Trump's "not my type" response threatens to undermine the truthful, trauma-informed support advocates have worked to provide survivors for generations, Kaur says — support I lean on when I'm at my most vulnerable. Support that keeps me from blaming myself.

"The comment 'she is not my type' epitomizes the toxicity of rape culture," Salvi says, "where women are objectified and valued based on their appearances, to such extent that their looks alone can be used to deflect culpability."

Salvi hopes the strength of Carroll's voice "will dim the invalidation of any response that seeks to silence and shame survivors of sexual violence.”

Courtesy of Danielle Campoamor

In my darkest moments, when the years that have removed me from my trauma disappear and that night grips me with the same amount of force he did, I still ask myself, "Why me?"

Maybe she spent hours searching the details of her face, too. Maybe she was desperate to uncover a reason why he chose her, too.

When I hear the president of the United States fail to denounce sexual assault but, instead, insinuate that abusing someone is a question of attraction, I eye that mirror and wonder if there's something fundamentally wrong with me that I have simply missed; some innate flaw I've yet to uncover.

When a rape allegation against a sitting president is underreported (The New York Times ran the allegation in their Books section, and the paper's executive editor later admitted, on Monday, that they had "underplayed the article"), and is, instead, swept under the current of a relentless news cycle, I feel the sheer pointlessness of it all: in the end, it doesn't matter. Our stories rest heavily on everyone, and even those who hear us and see us and believe us are tired of carrying the weight of it.

And in those fleeting moments of relative calm that occur before I manage to successfully lull myself to sleep, I can still see his ex-girlfriend's face, who, I later learned, also accused him of sexual assault and, like me, was unable to bring him to justice. I fixate on how different we look, allowing the perplexity of it all to push me towards the only comfort I can enjoy on days like today: unconsciousness.

Maybe she spent hours searching the details of her face, too.
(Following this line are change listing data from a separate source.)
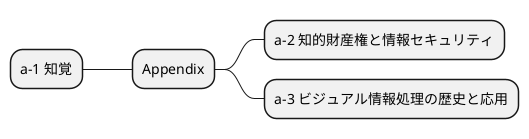
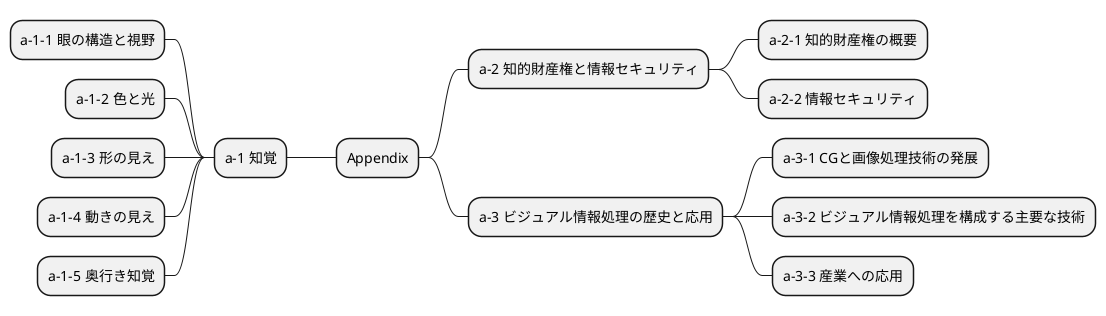
@startmindmap img_proc_basic_Appendix
+ Appendix
-- a-1 知覚
+ --- a-1-1 眼の構造と視野
+ --- a-1-2 色と光
+ --- a-1-3 形の見え
+ --- a-1-4 動きの見え
+ --- a-1-5 奥行き知覚
++ a-2 知的財産権と情報セキュリティ
+ +++ a-2-1 知的財産権の概要
+ +++ a-2-2 情報セキュリティ
++ a-3 ビジュアル情報処理の歴史と応用
+ +++ a-3-1 CGと画像処理技術の発展
+ +++ a-3-2 ビジュアル情報処理を構成する主要な技術
+ +++ a-3-3 産業への応用
@endmindmap
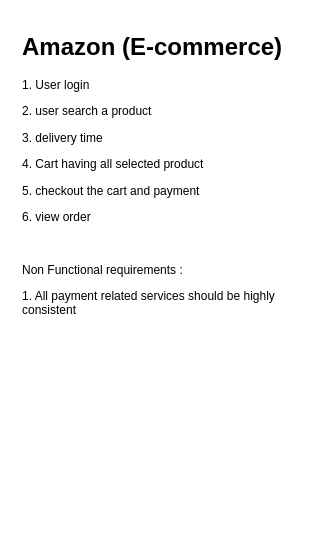
The draw.io diagram leetcodeproblem/Untitled Diagram.drawio in nil186007/datastructure-algorithm, before the edit. Source tidied: cells renumbered, new cells numbered last; positions are measured from the earlier drawing's top-left corner, leaving out a move shared by most shapes. Both pictures are drawn from the tidied source at 100%, with x=0, y=0 at pixel (17, 27).
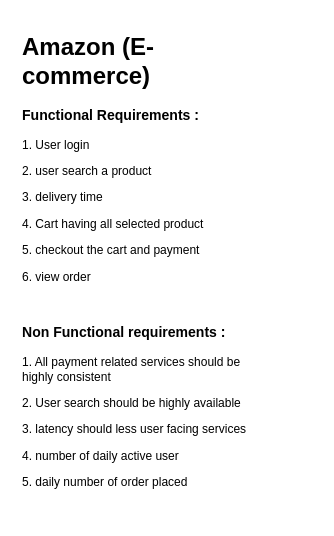
After the change.

The edit, as a diff of the source:
```diff
@@
 <mxGraphModel>
   <root>
     <mxCell id="0" />
     <mxCell id="1" parent="0" />
-    <mxCell id="2" value="&lt;h1&gt;Amazon (E-commerce)&lt;/h1&gt;&lt;p&gt;1. User login&lt;/p&gt;&lt;p&gt;2. user search a product&lt;/p&gt;&lt;p&gt;3. delivery time&lt;/p&gt;&lt;p&gt;4. Cart having all selected product&lt;/p&gt;&lt;p&gt;5. checkout the cart and payment&lt;/p&gt;&lt;p&gt;6. view order&lt;/p&gt;&lt;p&gt;&lt;br&gt;&lt;/p&gt;&lt;p&gt;Non Functional requirements :&lt;/p&gt;&lt;p&gt;1. All payment related services should be highly consistent&lt;/p&gt;" style="text;html=1;strokeColor=none;fillColor=none;spacing=5;spacingTop=-20;whiteSpace=wrap;overflow=hidden;rounded=0;" parent="1" vertex="1">
-      <mxGeometry width="300" height="362" as="geometry" />
+    <mxCell id="2" value="&lt;h1&gt;Amazon (E-commerce)&lt;/h1&gt;&lt;h3&gt;Functional Requirements :&amp;nbsp;&lt;/h3&gt;&lt;p&gt;1. User login&lt;/p&gt;&lt;p&gt;2. user search a product&lt;/p&gt;&lt;p&gt;3. delivery time&lt;/p&gt;&lt;p&gt;4. Cart having all selected product&lt;/p&gt;&lt;p&gt;5. checkout the cart and payment&lt;/p&gt;&lt;p&gt;6. view order&lt;/p&gt;&lt;p&gt;&lt;br&gt;&lt;/p&gt;&lt;h3&gt;Non Functional requirements :&lt;/h3&gt;&lt;p&gt;1. All payment related services should be highly consistent&lt;/p&gt;&lt;p&gt;2. User search should be highly available&lt;/p&gt;&lt;p&gt;3. latency should less user facing services&lt;/p&gt;&lt;p&gt;4. number of daily active user&lt;/p&gt;&lt;p&gt;5. daily number of order placed&amp;nbsp;&lt;/p&gt;" style="text;html=1;strokeColor=none;fillColor=none;spacing=5;spacingTop=-20;whiteSpace=wrap;overflow=hidden;rounded=0;" parent="1" vertex="1">
+      <mxGeometry width="260" height="492" as="geometry" />
     </mxCell>
   </root>
 </mxGraphModel>
```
Maybe she was desperate to uncover a reason why he chose her, too.

Maybe she wasn't his type, either.

Maybe he was just the type of guy that rapes women.

If you or someone you know has been sexually assaulted, call the National Sexual Assault Telephone Hotline at 800-656-HOPE (4673) or visit online.rainn.org.